**SUPPLIED ENTRIES**.

====

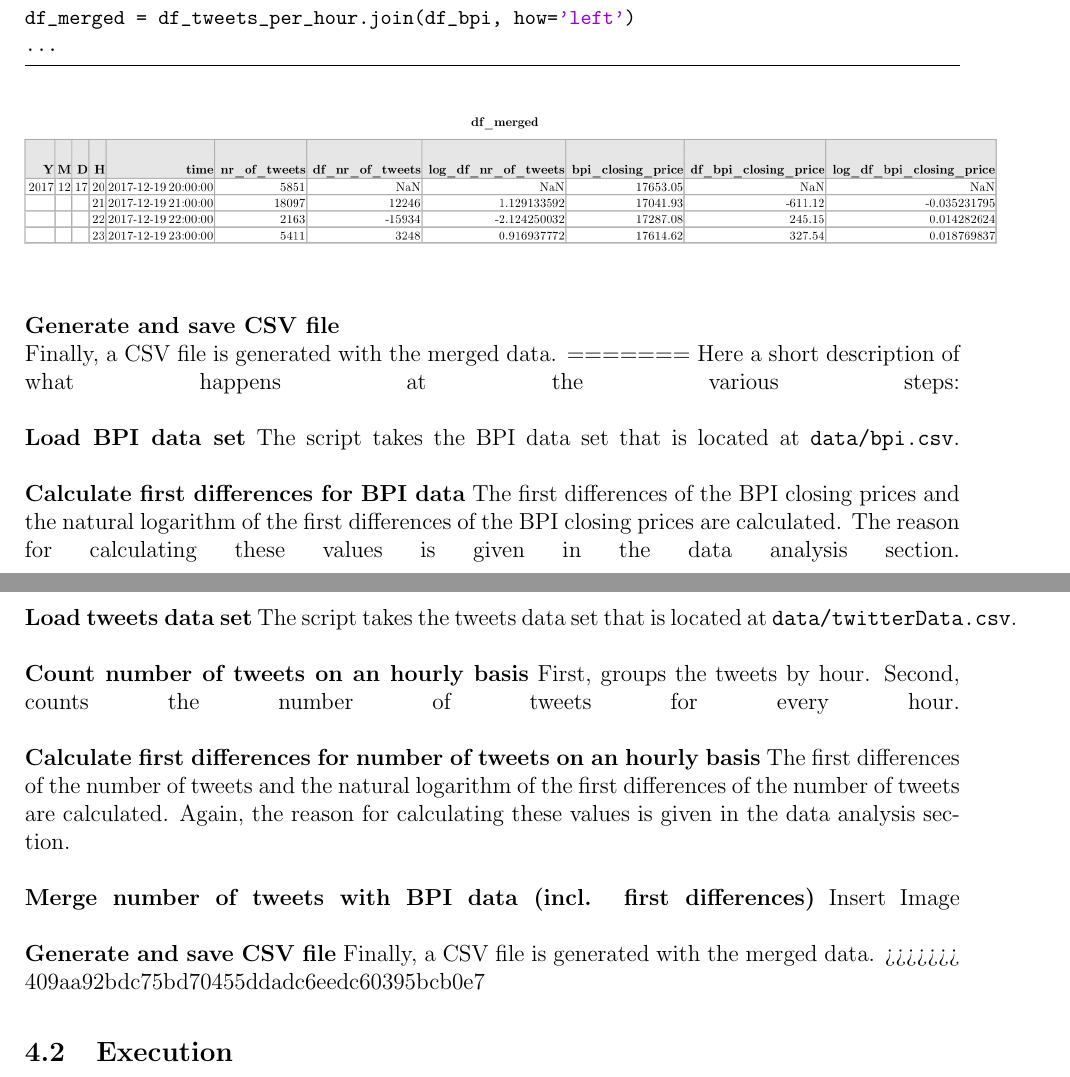
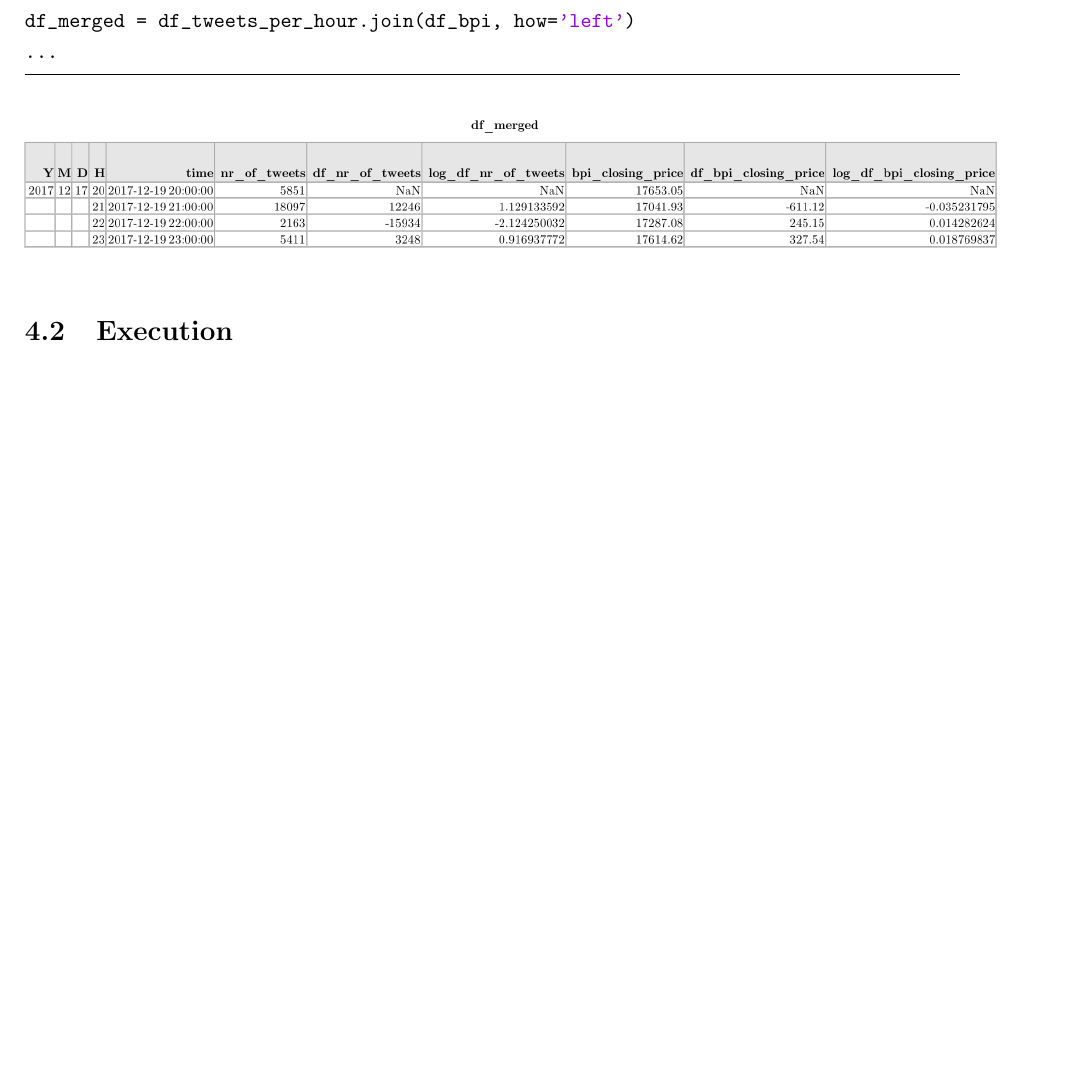
Before and after one commit to joelsonderegger/twitterbitcoin, a LaTeX document (documentation/documentation.tex): two parts of pages 15 and 16 of 20 before the commit and part of page 14 of 19 after it, the two joined at a grey line, cut so that both start at the same text, the shorter picture padded with empty space. Compiled offline with pdfLaTeX.

```diff
--- a/documentation/documentation.tex
+++ b/documentation/documentation.tex
@@ -448,27 +432,6 @@
     \centering
     \includegraphics[scale=0.52]{dfmerged.png}
 \end{figure}
-
-
-\paragraph{Generate and save CSV file}\mbox{}\\ Finally, a CSV file is generated with the merged data.
-=======
-Here a short description of what happens at the various steps:
-\linebreak\linebreak
-\textbf{Load BPI data set} The script takes the BPI data set that is located at \verb|data/bpi.csv|.
-\linebreak\linebreak
-\textbf{Calculate first differences for BPI data} The first differences of the BPI closing prices and the natural logarithm of the first differences of the BPI closing prices are calculated. The reason for calculating these values is given in the data analysis section.
-\linebreak\linebreak
-\textbf{Load tweets data set} The script takes the tweets data set that is located at \verb|data/twitterData.csv|.
-\linebreak\linebreak
-\textbf{Count number of tweets on an hourly basis} First, groups the tweets by hour. Second, counts the number of tweets for every hour.
-\linebreak\linebreak
-\textbf{Calculate first differences for number of tweets on an hourly basis} The first differences of the number of tweets and the natural logarithm of the first differences of the number of tweets are calculated. Again, the reason for calculating these values is given in the data analysis section.
-\linebreak\linebreak
-\textbf{Merge number of tweets with BPI data (incl. first differences)}
-Insert Image
-\linebreak\linebreak
-\textbf{Generate and save CSV file} Finally, a CSV file is generated with the merged data.
->>>>>>> 409aa92bdc75bd70455ddadc6eedc60395bcb0e7
 
 \subsection{Execution}
 By executing the Python script \verb|aggregateTwitterBpi.py| a aggregated data set that contains number of tweets and Bitcoin Price Index, both on an hourly basis, gets generated.
```
Also changed, not shown: documentation/documentation.tex (32 more changed lines), 3 other files.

====

**TASK REQUIREMENTS**. Copy out all lines above holding "number".

**SOLUTION FOR THIS TASK**.
-\textbf{Count number of tweets on an hourly basis} First, groups the tweets by hour. Second, counts the number of tweets for every hour.
-\textbf{Calculate first differences for number of tweets on an hourly basis} The first differences of the number of tweets and the natural logarithm of the first differences of the number of tweets are calculated. Again, the reason for calculating these values is given in the data analysis section.
-\textbf{Merge number of tweets with BPI data (incl. first differences)}
 By executing the Python script \verb|aggregateTwitterBpi.py| a aggregated data set that contains number of tweets and Bitcoin Price Index, both on an hourly basis, gets generated.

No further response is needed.